## Prompt
Of the lines below, count those containing the word "extent". Reply with the number alone.

## Before-and-after change data
● ● ● ● ●

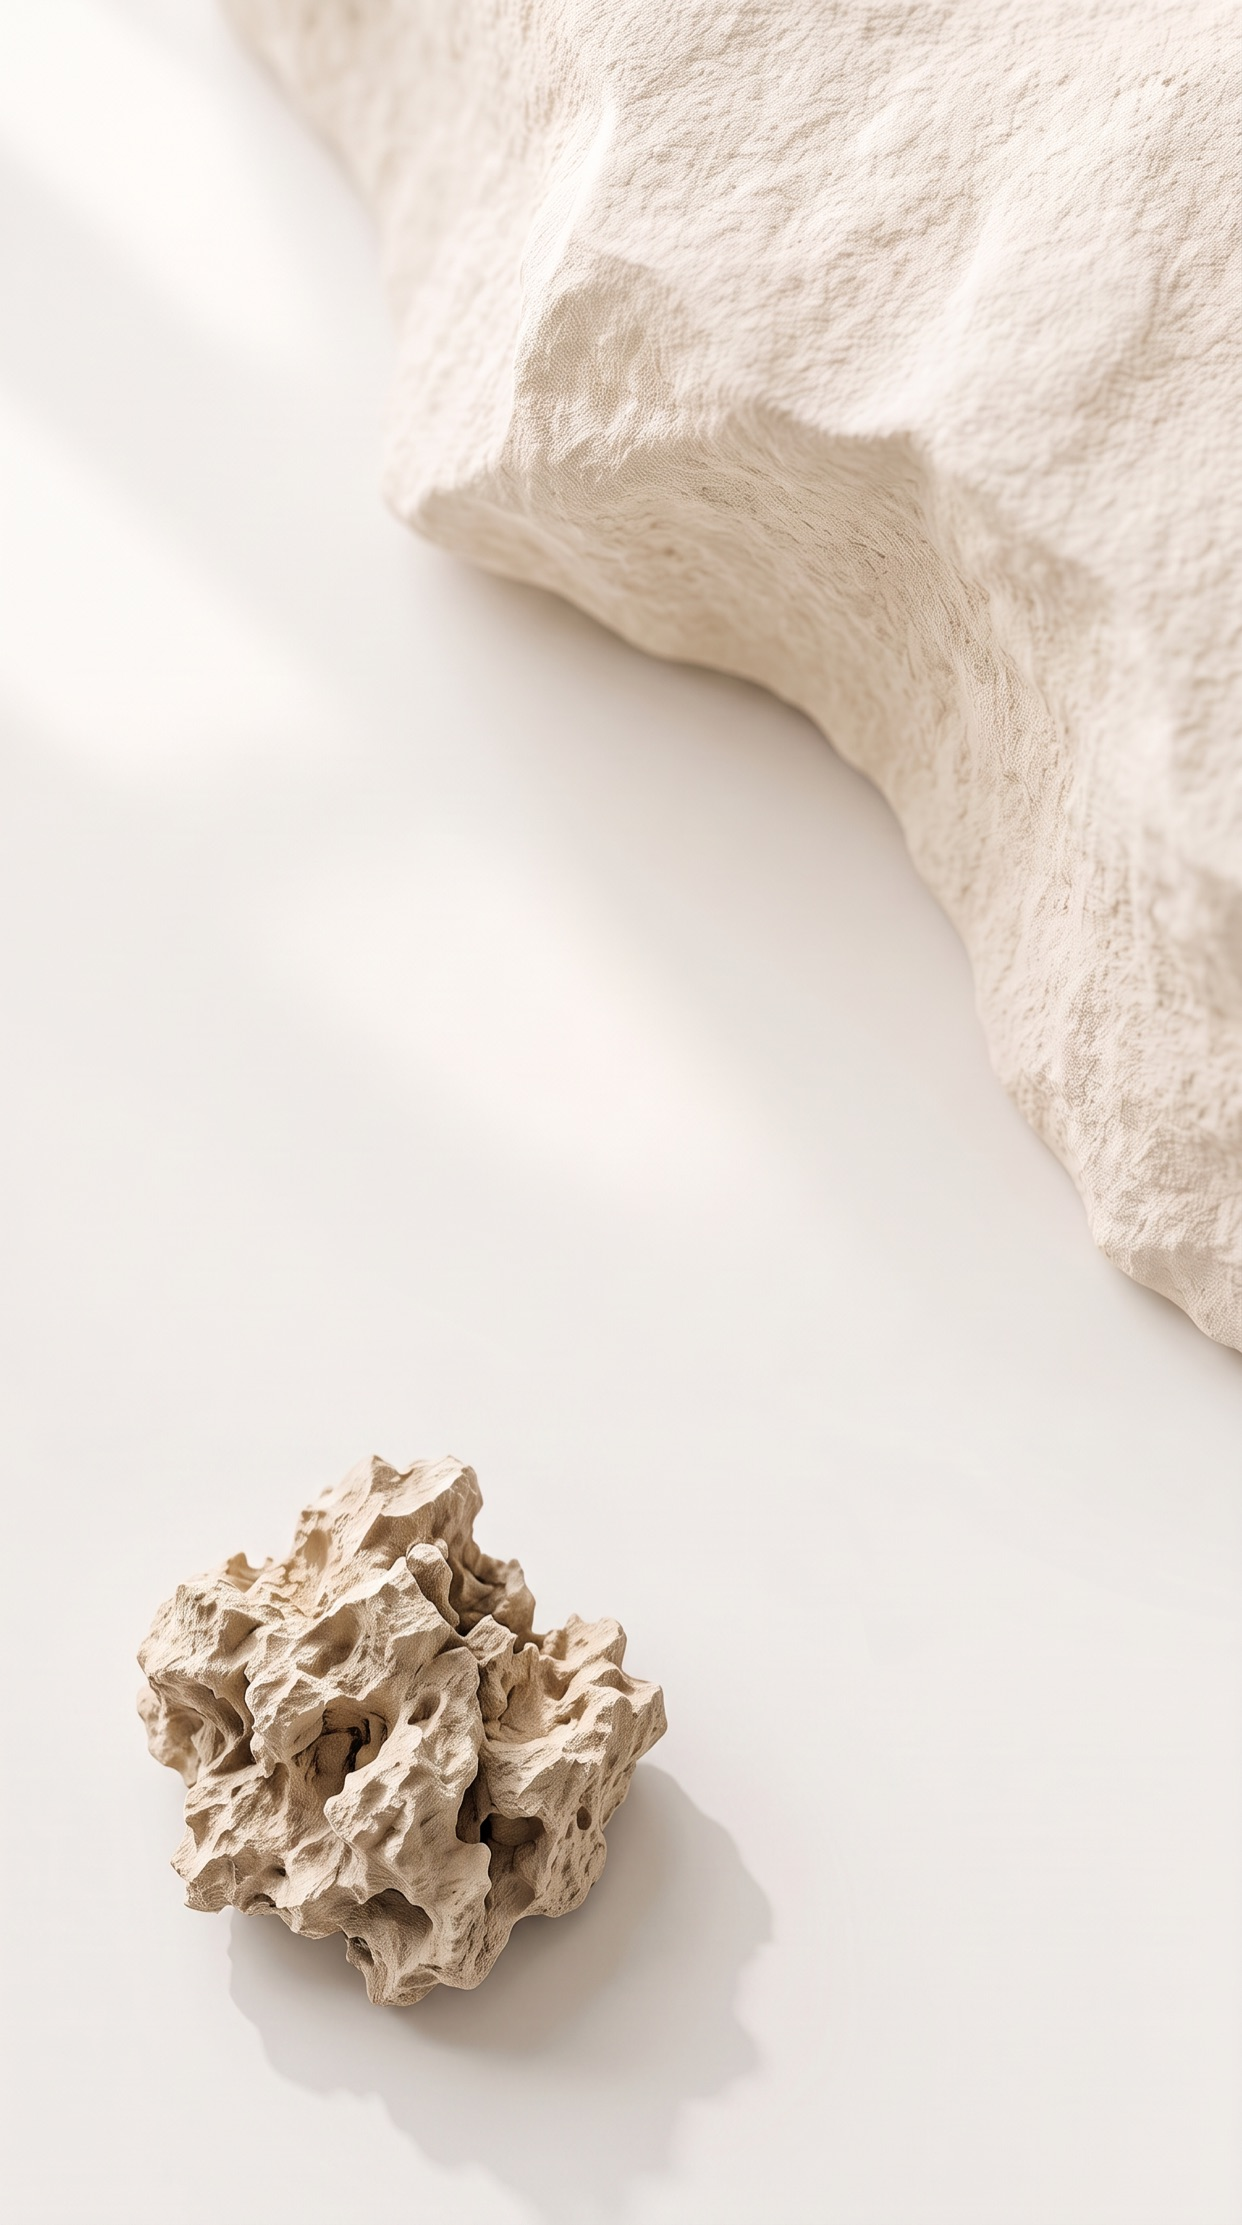
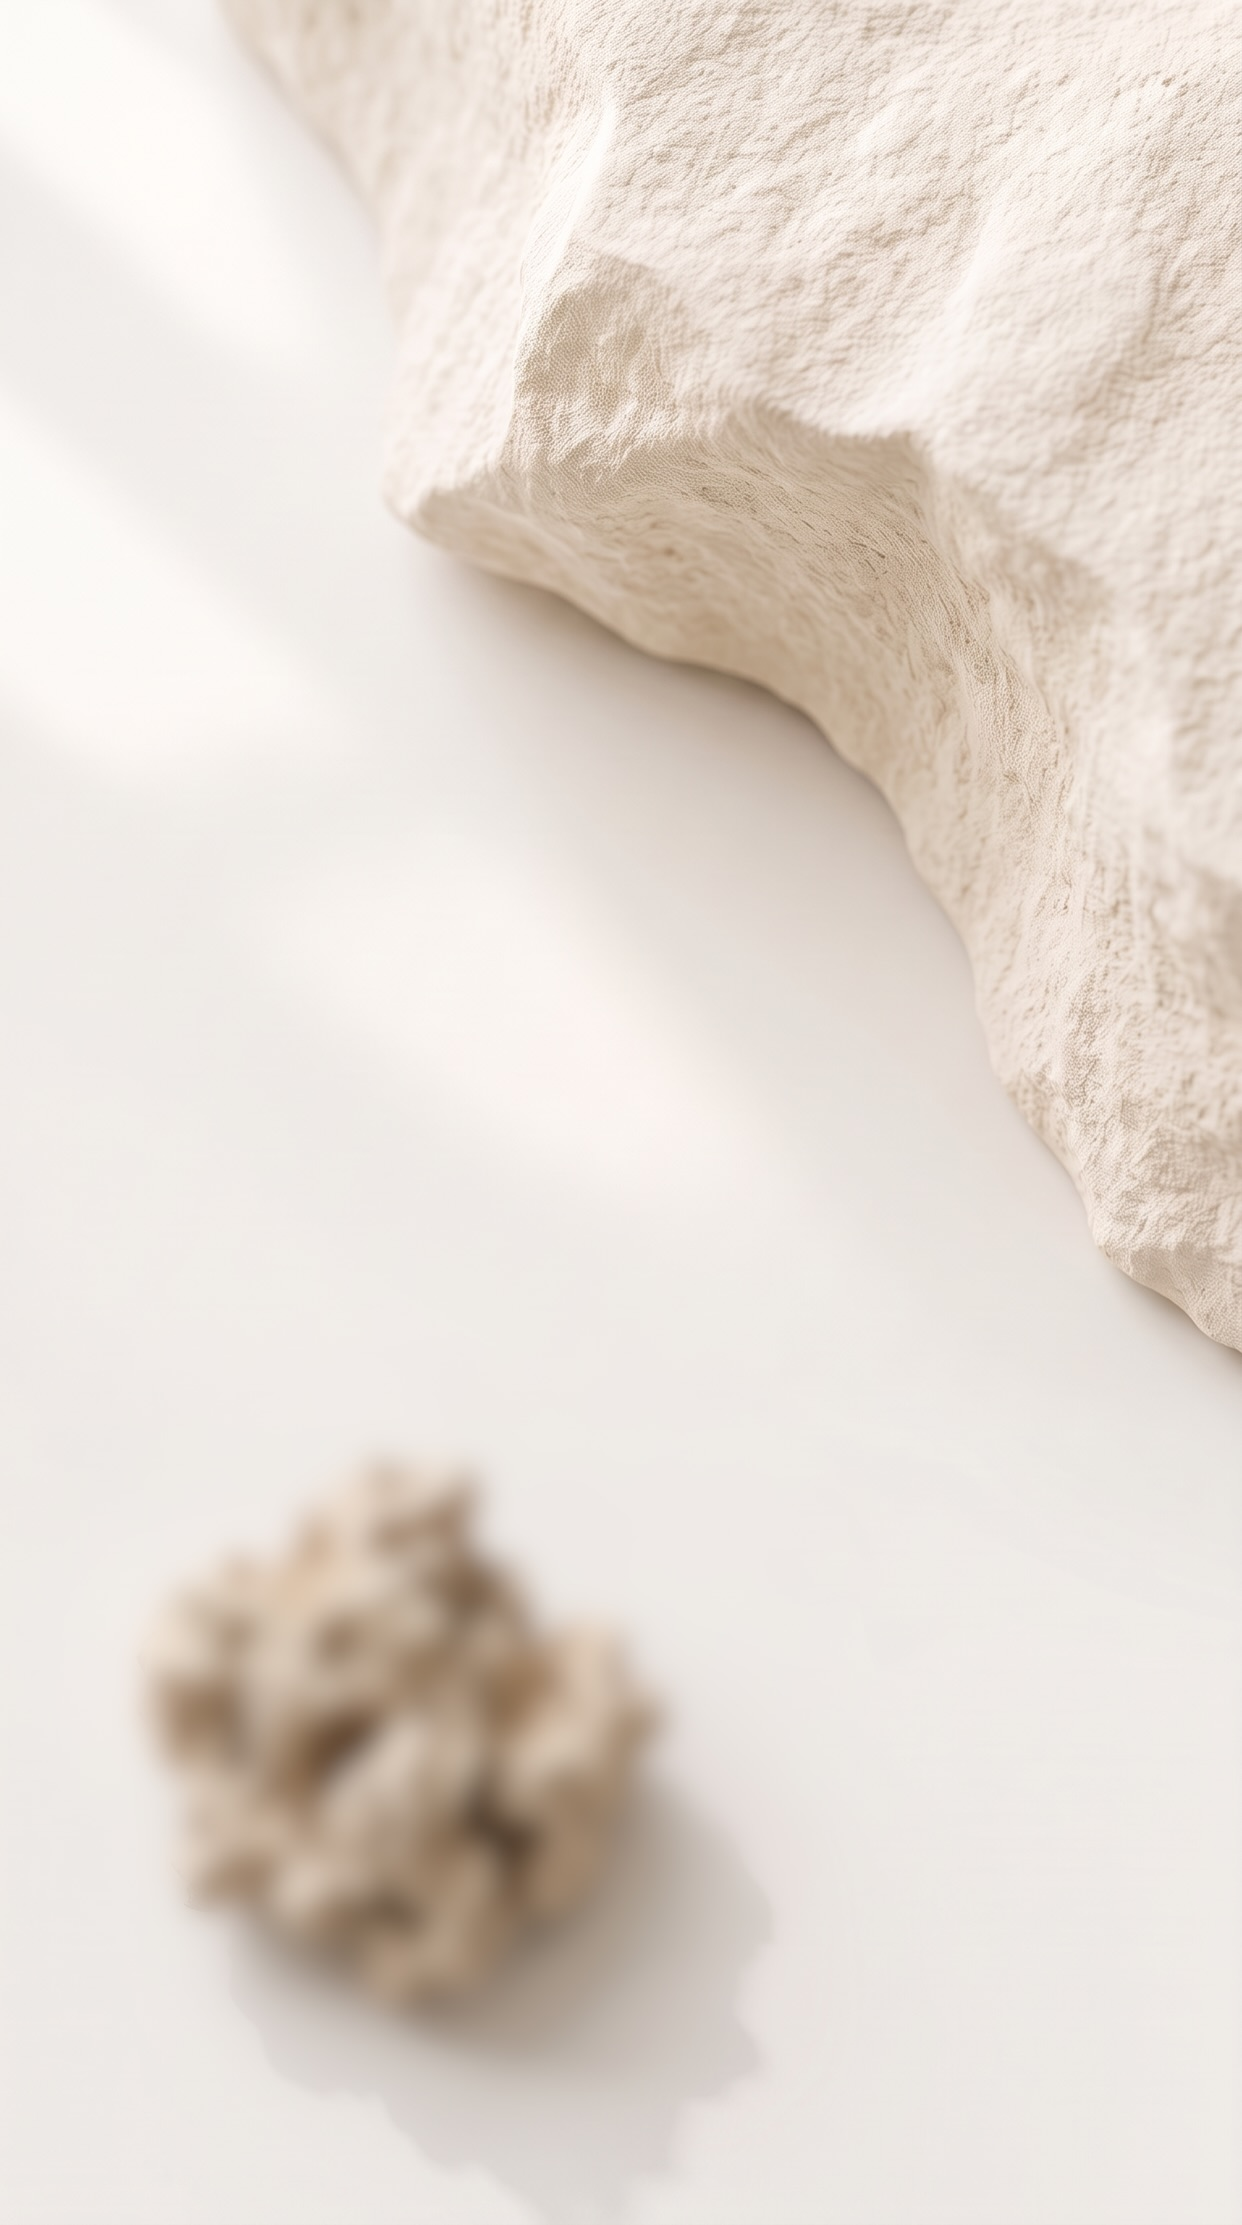
Soften the small rock on the light stone background
The rock at the lower left is blurred in the image itself with a
feathered radial mask, so it reads as out-of-focus depth rather than
sharp texture behind content. The Core Image script is kept in scripts/
for the dark plate:

  swift scripts/blur-region.swift <in> <out.jpg> 440 1720 290 520 16

Changed region(s): [[0.0918, 0.6512, 0.5507, 0.8993]]

diff --git a/scripts/blur-region.swift b/scripts/blur-region.swift
@@ -1,0 +1,27 @@
+// Blurs one circular region of an image, feathering back to sharp.
+// usage: blur-region <in> <out.jpg> <cx> <cy-from-top> <sharpRadius> <fadeRadius> <sigma>
+import CoreImage
+import Foundation
+
+let a = CommandLine.arguments
+let input = URL(fileURLWithPath: a[1]), output = URL(fileURLWithPath: a[2])
+let cx = Double(a[3])!, cyTop = Double(a[4])!, r0 = Double(a[5])!, r1 = Double(a[6])!, sigma = Double(a[7])!
+
+guard let image = CIImage(contentsOf: input) else { fatalError("could not load \(input.path)") }
+let extent = image.extent
+// Core Image's origin is bottom-left.
+let centre = CIVector(x: cx, y: extent.height - cyTop)
+
+let blurred = image.clampedToExtent().applyingGaussianBlur(sigma: sigma).cropped(to: extent)
+let mask = CIFilter(name: "CIRadialGradient", parameters: [
+  "inputCenter": centre, "inputRadius0": r0, "inputRadius1": r1,
+  "inputColor0": CIColor.white, "inputColor1": CIColor.black,
+])!.outputImage!.cropped(to: extent)
+
+let result = blurred.applyingFilter("CIBlendWithMask", parameters: [
+  kCIInputBackgroundImageKey: image, kCIInputMaskImageKey: mask,
+])
+
+let options = [CIImageRepresentationOption(rawValue: kCGImageDestinationLossyCompressionQuality as String): 0.8]
+try CIContext().writeJPEGRepresentation(of: result, to: output, colorSpace: CGColorSpace(name: CGColorSpace.sRGB)!, options: options)
+print("wrote \(output.path)")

● ● ● ● ●

## The completed task
4